> **LISTED RECORDS**
....................
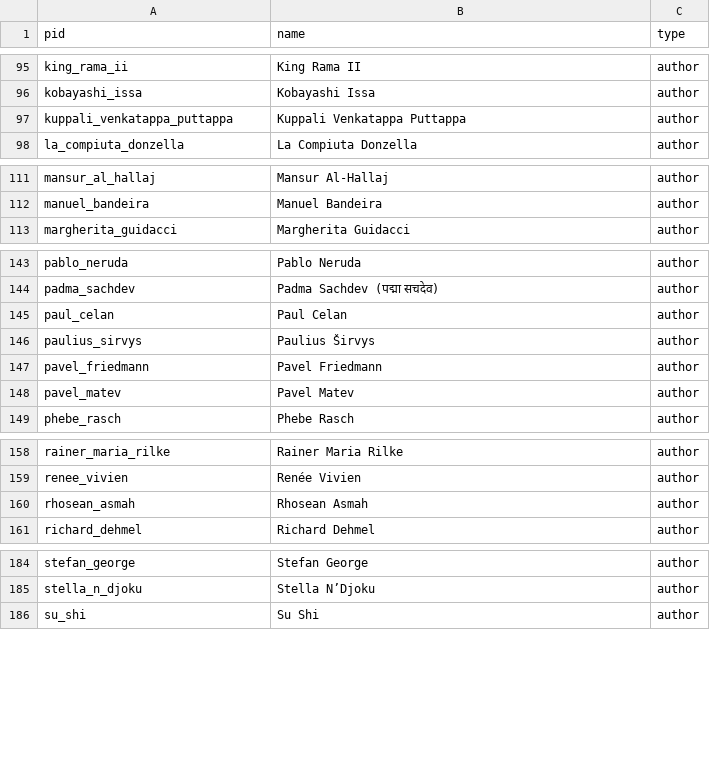
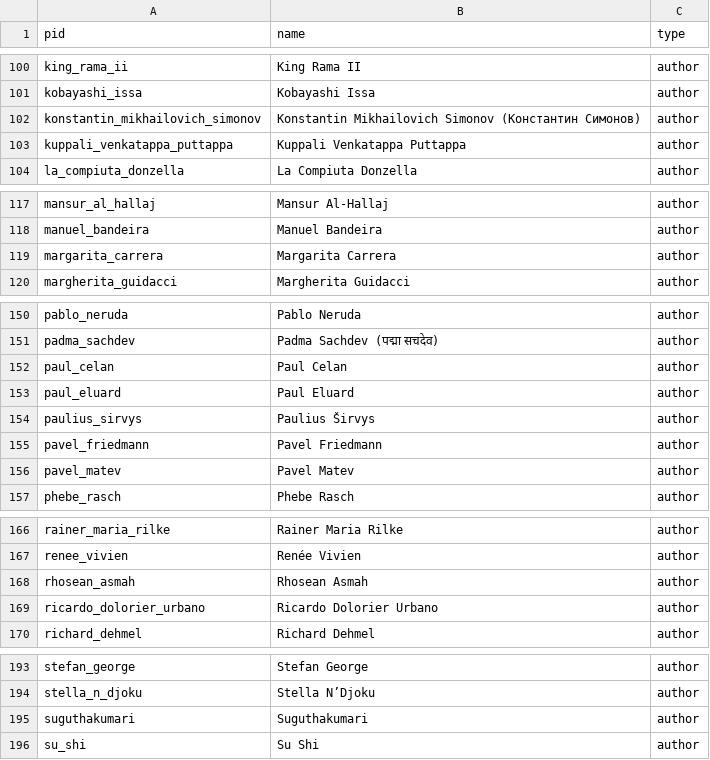
Before and after one commit to double-speak/doublespeak.github.io, a CSV file: _data/authors.csv, drawn as a sheet; only a part is shown, gaps mark what is left out; the diff covers the shown part only; the diff names each change by its address in the sheet, - before the commit and + after, or states it on an @@ line.

```diff
--- a/_data/authors.csv
+++ b/_data/authors.csv
+row 102: konstantin_mikhailovich_simonov | Konstantin Mikhailovich Simonov (Константин Симонов) | author
+row 119: margarita_carrera | Margarita Carrera | author
+row 153: paul_eluard | Paul Eluard | author
+row 169: ricardo_dolorier_urbano | Ricardo Dolorier Urbano | author
+row 195: suguthakumari | Suguthakumari | author
```
Also changed, not shown: 8 added rows elsewhere in this file, _data/languages.csv, _data/translators.csv.
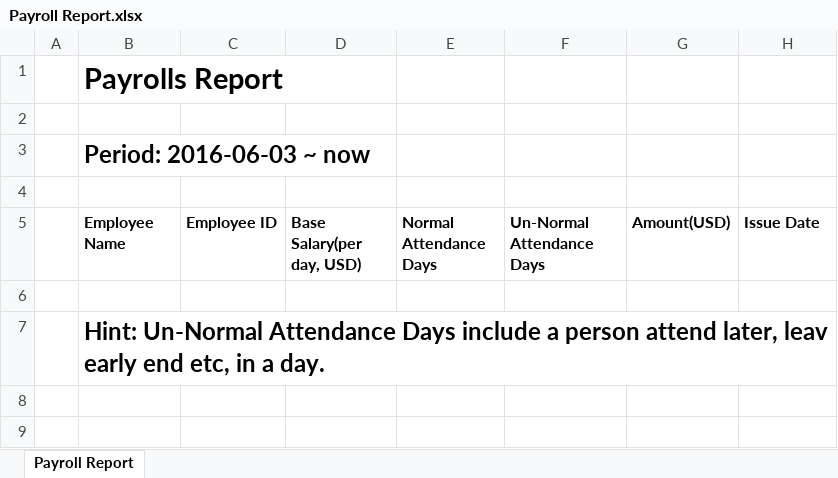
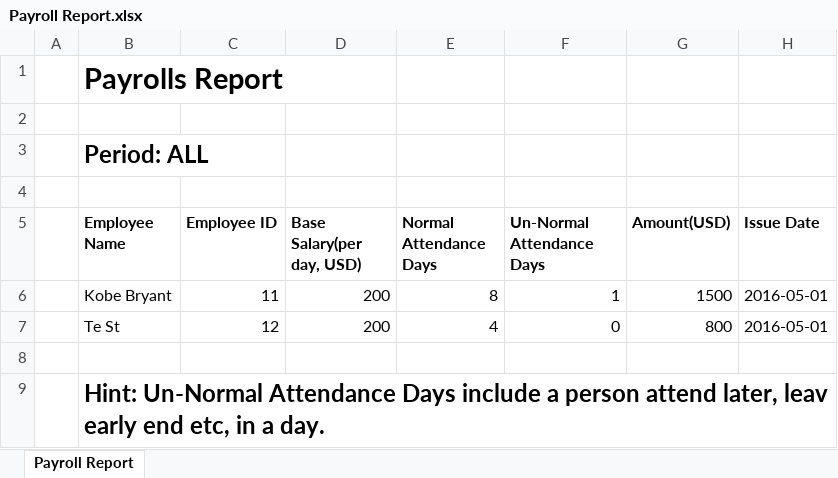
Before and after one commit to firmsnail/WTest2, an Excel workbook: src/main/webapp/WEB-INF/files/Payroll Report.xlsx, sheet Payroll Report, drawn as a sheet; values as stored, in another font and other column widths than the file's, no borders; the diff names each change by its address in the sheet, - before the commit and + after, or states it on an @@ line.

```diff
--- a/src/main/webapp/WEB-INF/files/Payroll Report.xlsx (sheet Payroll Report)
+++ b/src/main/webapp/WEB-INF/files/Payroll Report.xlsx (sheet Payroll Report)
-B3 (Employee Name): Period: 2016-06-03 ~ now
+B3 (Employee Name): Period: ALL
+row 6:  | Kobe Bryant | 11 | 200 | 8 | 1 | 1500 | 2016-05-01
+row 7:  | Te St | 12 | 200 | 4 | 0 | 800 | 2016-05-01
```
Also changed, not shown: 5 other files.
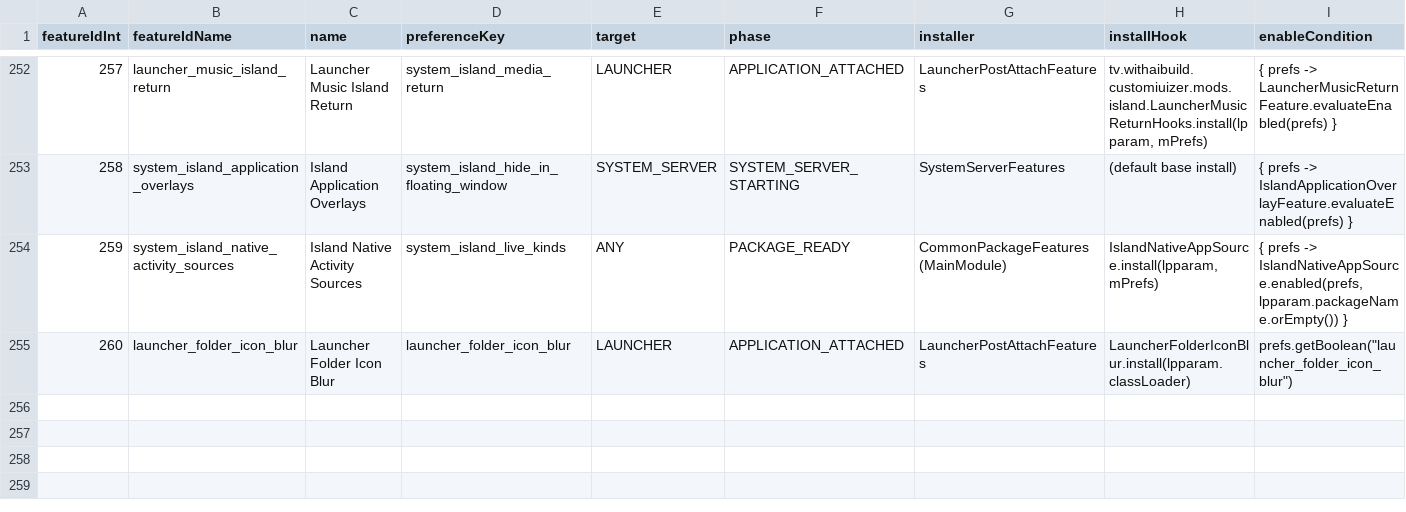
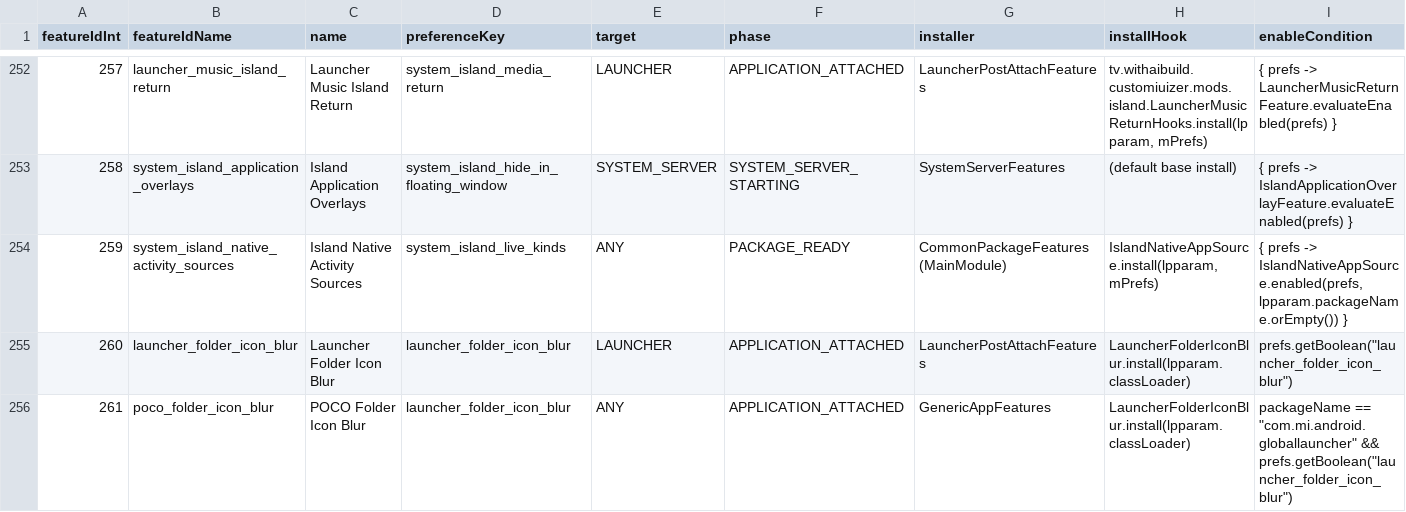
Before and after one commit to thetvplus/customiuizer-a14, a CSV file: docs/rom-intelligence/A14_PROCESS_MATRIX.csv, drawn as a sheet; only a part is shown, gaps mark what is left out; rows hold the shown columns only; the diff names each change by its address in the sheet, - before the commit and + after, or states it on an @@ line.

Commit message:
fix: close global RC audit and prepare r14.25.7

```diff
--- a/docs/rom-intelligence/A14_PROCESS_MATRIX.csv
+++ b/docs/rom-intelligence/A14_PROCESS_MATRIX.csv
+row 256: 261 | poco_folder_icon_blur | POCO Folder Icon Blur | launcher_folder_icon_blur | ANY | APPLICATION_ATTACHED | GenericAppFeatures | LauncherFolderIconBlur.install(lpparam.classLoader) | packageName == "com.mi.android.globallauncher" && prefs.getBoolean("launcher_folder_icon_blur")
```
Also changed, not shown: 32 other files.
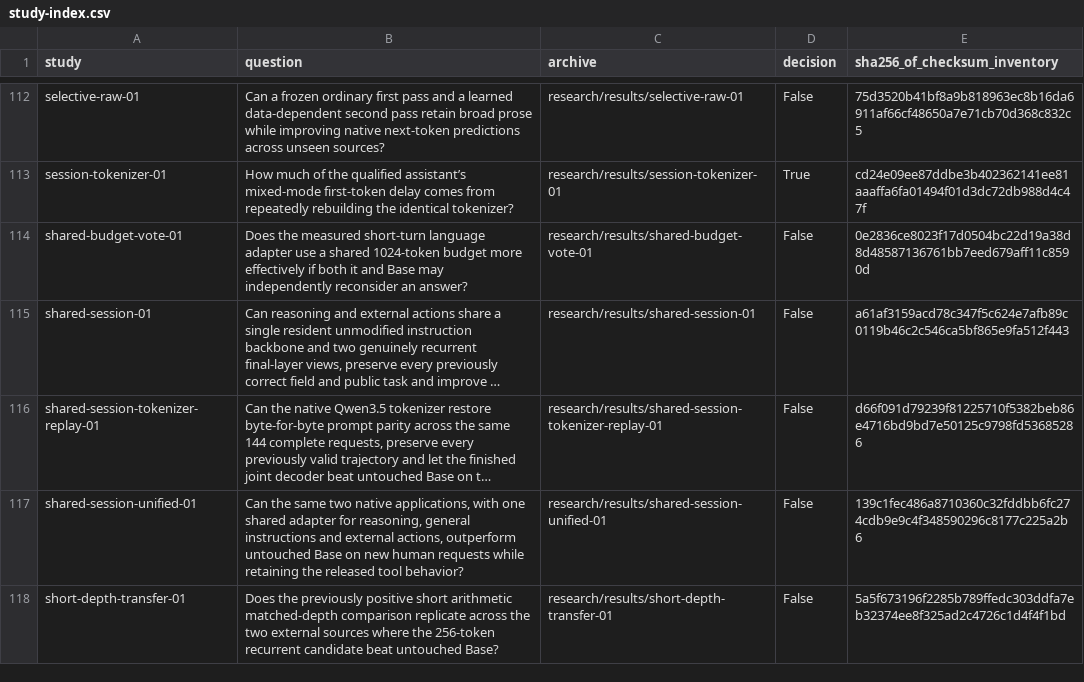
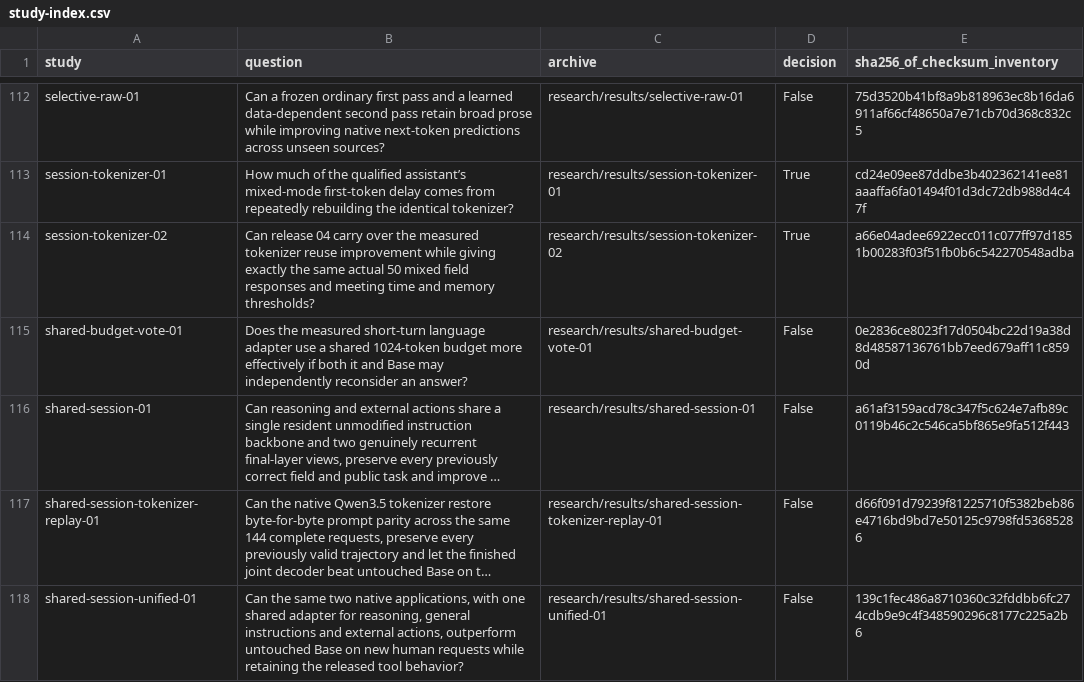
Before and after one commit to lukifer23/LoopQwen-MLX, a CSV file: paper/study-index.csv, drawn as a sheet; only a part is shown, gaps mark what is left out; the shorter side is filled out with more unchanged rows; long unchanged cells end in …; the diff names each change by its address in the sheet, - before the commit and + after, or states it on an @@ line.

Commit message:
Enable measured tokenizer reuse for release 04 and report the installed document query

```diff
--- a/paper/study-index.csv
+++ b/paper/study-index.csv
+row 114: session-tokenizer-02 | Can release 04 carry over the measured tokenizer reuse improvement while giving exactly the same actual 50 mixed field responses and meeting time and memory thresholds? | research/results/session-tokenizer-02 | True | a66e04adee6922ecc011c077ff97d1851b00283f03f51fb0b6c542270548adba
```
Also changed, not shown: paper/registry-index.csv, 9 other files.
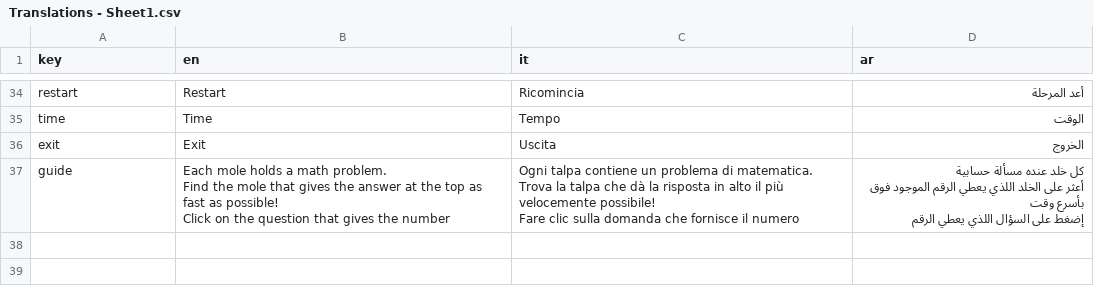
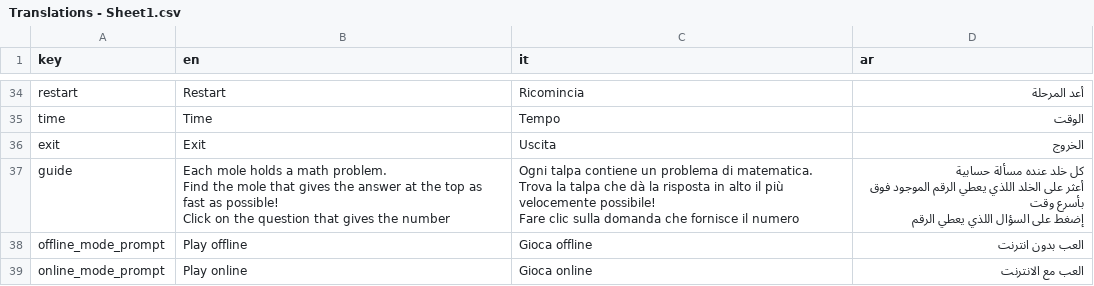
Before and after one commit to bonig97/WhackAMath, a CSV file: assets/resources/Translations - Sheet1.csv, drawn as a sheet; only a part is shown, gaps mark what is left out.

Commit message:
add offline mode support and updated UI for offline/online choices

```diff
--- a/assets/resources/Translations - Sheet1.csv
+++ b/assets/resources/Translations - Sheet1.csv
@@ -43 +43,3 @@ Fare clic sulla domanda che fornisce il numero","كل خلد عنده مسألة
 إضغط على السؤال اللذي يعطي الرقم"
+offline_mode_prompt,"Play offline","Gioca offline","العب بدون انترنت"
+online_mode_prompt,"Play online","Gioca online","العب مع الانترنت"
```
Also changed, not shown: 18 other files.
....................
> **PROBLEM REQUIREMENTS**
Please reproduce every record exactly, leaving the pictures out.

> **WRITTEN ANSWER**
Before and after one commit to double-speak/doublespeak.github.io, a CSV file: _data/authors.csv, drawn as a sheet; only a part is shown, gaps mark what is left out; the diff covers the shown part only; the diff names each change by its address in the sheet, - before the commit and + after, or states it on an @@ line.

```diff
--- a/_data/authors.csv
+++ b/_data/authors.csv
+row 102: konstantin_mikhailovich_simonov | Konstantin Mikhailovich Simonov (Константин Симонов) | author
+row 119: margarita_carrera | Margarita Carrera | author
+row 153: paul_eluard | Paul Eluard | author
+row 169: ricardo_dolorier_urbano | Ricardo Dolorier Urbano | author
+row 195: suguthakumari | Suguthakumari | author
```
Also changed, not shown: 8 added rows elsewhere in this file, _data/languages.csv, _data/translators.csv.
Before and after one commit to firmsnail/WTest2, an Excel workbook: src/main/webapp/WEB-INF/files/Payroll Report.xlsx, sheet Payroll Report, drawn as a sheet; values as stored, in another font and other column widths than the file's, no borders; the diff names each change by its address in the sheet, - before the commit and + after, or states it on an @@ line.

```diff
--- a/src/main/webapp/WEB-INF/files/Payroll Report.xlsx (sheet Payroll Report)
+++ b/src/main/webapp/WEB-INF/files/Payroll Report.xlsx (sheet Payroll Report)
-B3 (Employee Name): Period: 2016-06-03 ~ now
+B3 (Employee Name): Period: ALL
+row 6:  | Kobe Bryant | 11 | 200 | 8 | 1 | 1500 | 2016-05-01
+row 7:  | Te St | 12 | 200 | 4 | 0 | 800 | 2016-05-01
```
Also changed, not shown: 5 other files.
Before and after one commit to thetvplus/customiuizer-a14, a CSV file: docs/rom-intelligence/A14_PROCESS_MATRIX.csv, drawn as a sheet; only a part is shown, gaps mark what is left out; rows hold the shown columns only; the diff names each change by its address in the sheet, - before the commit and + after, or states it on an @@ line.

Commit message:
fix: close global RC audit and prepare r14.25.7

```diff
--- a/docs/rom-intelligence/A14_PROCESS_MATRIX.csv
+++ b/docs/rom-intelligence/A14_PROCESS_MATRIX.csv
+row 256: 261 | poco_folder_icon_blur | POCO Folder Icon Blur | launcher_folder_icon_blur | ANY | APPLICATION_ATTACHED | GenericAppFeatures | LauncherFolderIconBlur.install(lpparam.classLoader) | packageName == "com.mi.android.globallauncher" && prefs.getBoolean("launcher_folder_icon_blur")
```
Also changed, not shown: 32 other files.
Before and after one commit to lukifer23/LoopQwen-MLX, a CSV file: paper/study-index.csv, drawn as a sheet; only a part is shown, gaps mark what is left out; the shorter side is filled out with more unchanged rows; long unchanged cells end in …; the diff names each change by its address in the sheet, - before the commit and + after, or states it on an @@ line.

Commit message:
Enable measured tokenizer reuse for release 04 and report the installed document query

```diff
--- a/paper/study-index.csv
+++ b/paper/study-index.csv
+row 114: session-tokenizer-02 | Can release 04 carry over the measured tokenizer reuse improvement while giving exactly the same actual 50 mixed field responses and meeting time and memory thresholds? | research/results/session-tokenizer-02 | True | a66e04adee6922ecc011c077ff97d1851b00283f03f51fb0b6c542270548adba
```
Also changed, not shown: paper/registry-index.csv, 9 other files.
Before and after one commit to bonig97/WhackAMath, a CSV file: assets/resources/Translations - Sheet1.csv, drawn as a sheet; only a part is shown, gaps mark what is left out.

Commit message:
add offline mode support and updated UI for offline/online choices

```diff
--- a/assets/resources/Translations - Sheet1.csv
+++ b/assets/resources/Translations - Sheet1.csv
@@ -43 +43,3 @@ Fare clic sulla domanda che fornisce il numero","كل خلد عنده مسألة
 إضغط على السؤال اللذي يعطي الرقم"
+offline_mode_prompt,"Play offline","Gioca offline","العب بدون انترنت"
+online_mode_prompt,"Play online","Gioca online","العب مع الانترنت"
```
Also changed, not shown: 18 other files.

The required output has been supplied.